In high school, I was assigned to memorize Robert Frost’s “Stopping By Woods on a Snowy Evening” and Macbeth’s “sound and fury” soliloquy.  I also memorized Juliet’s “Thou knowest the mask of night is on my face.”  I can’t say it was like pulling teeth.  It was more like trying to shove teeth into your mouth, implant them somewhere up there without a mirror or glue.

I already felt ownership of my language.  My brain waves with iambic pentameter– I grew up on Mother Goose and Protestant hymns.  The smell of English poetry was mine the way Old Spice was my dad.

That kind of ownership is deep stuff, without subtlety or particularity.  With that kind of ownership, I could wax easily about what Shakespeare meant.  I could even write a passage of faux Shakespeare.  I loved writing my own dictionary definitions in 6th grade.  It was much faster than looking them up.  I was never caught.  However, I was caught adding an extra chord to a Mozart piece, and my piano teacher laughed at my insistence on “improving” Mozart.  See, I’m a showoff dilletante.  While I could demonstrate rhythmic and thematic and style understanding, I didn’t own a particular piece.  The generalities were mine and the details swept through my fingers.

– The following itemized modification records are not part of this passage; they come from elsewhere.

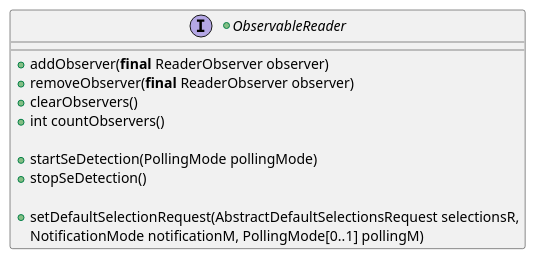
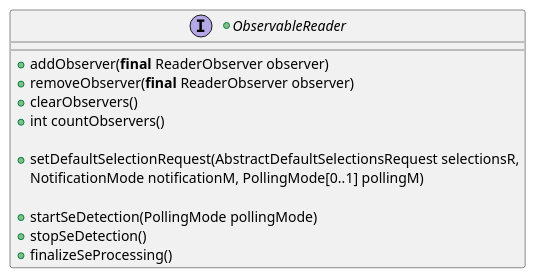
Diagram 30 of 49 in src/KeypleCoreApi/ApplicationApi/puml/KeypleCore-ApplicationApi-ClassDiag-SE_Proxy-ClassElements.iuml (calypsonet/keyple), drawn with PlantUML before and after one commit. The commit also changed other lines of this file and 44 other files, not shown here.

```diff
--- a/src/KeypleCoreApi/ApplicationApi/puml/KeypleCore-ApplicationApi-ClassDiag-SE_Proxy-ClassElements.iuml
+++ b/src/KeypleCoreApi/ApplicationApi/puml/KeypleCore-ApplicationApi-ClassDiag-SE_Proxy-ClassElements.iuml
@@ -339,15 +338,15 @@
 @startuml(id=SEPROXY_OBSERVABLEREADER_0_9_0)
 +interface ObservableReader {
   +addObserver(<b>final</b> ReaderObserver observer)
   +removeObserver(<b>final</b> ReaderObserver observer)
   +clearObservers()
   +int countObservers()
 
+  +setDefaultSelectionRequest(AbstractDefaultSelectionsRequest selectionsR,
+    NotificationMode notificationM, PollingMode[0..1] pollingM)
+
   +startSeDetection(PollingMode pollingMode)
   +stopSeDetection()
-'  +notifySeProcessed()
-
-  +setDefaultSelectionRequest(AbstractDefaultSelectionsRequest selectionsR,
-    NotificationMode notificationM, PollingMode[0..1] pollingM)
+  +finalizeSeProcessing()
 }
 @enduml
```
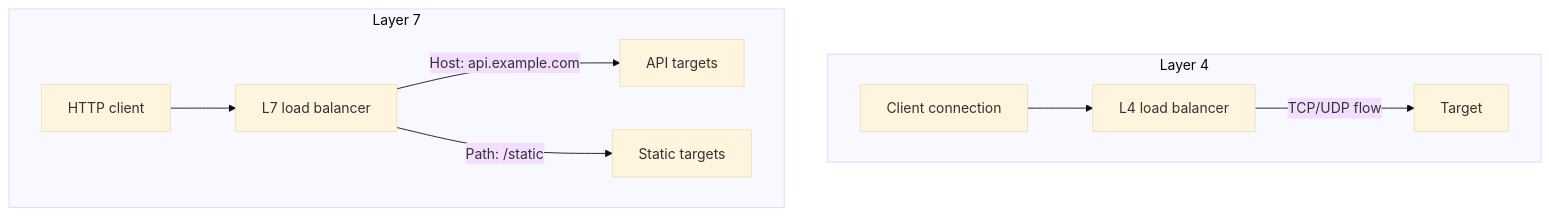
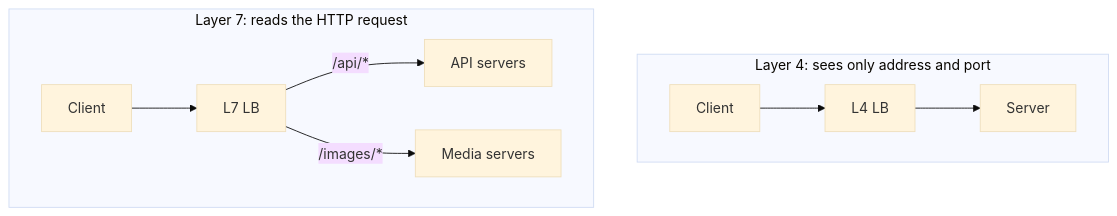
One commit to alanqi03/sys-design changed the first of 2 diagrams in traffic-management/load-balancing.md. Above: the diagram before and after it, drawn with Mermaid (base theme). The commit also changed other lines of this file and 5 other files, not shown here.

````diff
--- a/traffic-management/load-balancing.md
+++ b/traffic-management/load-balancing.md
@@ -27,12 +27,12 @@
 ```{mermaid}
 flowchart TB
-  subgraph l4[Layer 4]
-    c1[Client connection] --> nlb[L4 load balancer]
-    nlb -->|TCP/UDP flow| t1[Target]
+  subgraph L4["Layer 4: sees only address and port"]
+    c1[Client] --> nlb[L4 LB]
+    nlb --> t1[Server]
   end
-  subgraph l7[Layer 7]
-    c2[HTTP client] --> alb[L7 load balancer]
-    alb -->|Host: api.example.com| api[API targets]
-    alb -->|Path: /static| static[Static targets]
+  subgraph L7["Layer 7: reads the HTTP request"]
+    c2[Client] --> alb[L7 LB]
+    alb -->|"/api/*"| api[API servers]
+    alb -->|"/images/*"| img[Media servers]
   end
 ```
````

My junior English teacher didn’t know or care about my struggle to memorize.  He was just going to sit there with the text while I recited.  (He told us we had to memorize poems so that we wouldn’t go insane if we were trapped in a POW camp.  Funny…and wise.)  There was no way I would screw up an English assignment.  So I shoved Frost and Shakespeare into my mouth, piercing word by word.  I recited to the shower tile.  I recited to the popcorn popping on the stove.  After fifty repetitions, I still got lost and substituted words and mixed up phrases.  I kept going.

Memorizing gives words a sensuality that reading cannot.  Reading once, even reading aloud, you can’t feel the words in your mouth the same way you do when they are memorized.  And the difference is commitment:  time and tenderness toward each sound.

The poems are still there as much as my teeth are– drilled out and refilled, and five of them just gone.  It is good to be able to run your tongue over them, occasionally.  Several times, I’ve silenced students by setting aside the textbook and doing the Juliet speech myself.  I’m not a great performer.  It doesn’t show that I understand Shakespeare.  It just shows is that I own a little of Shakespeare, and I hope it shows that he is affordable.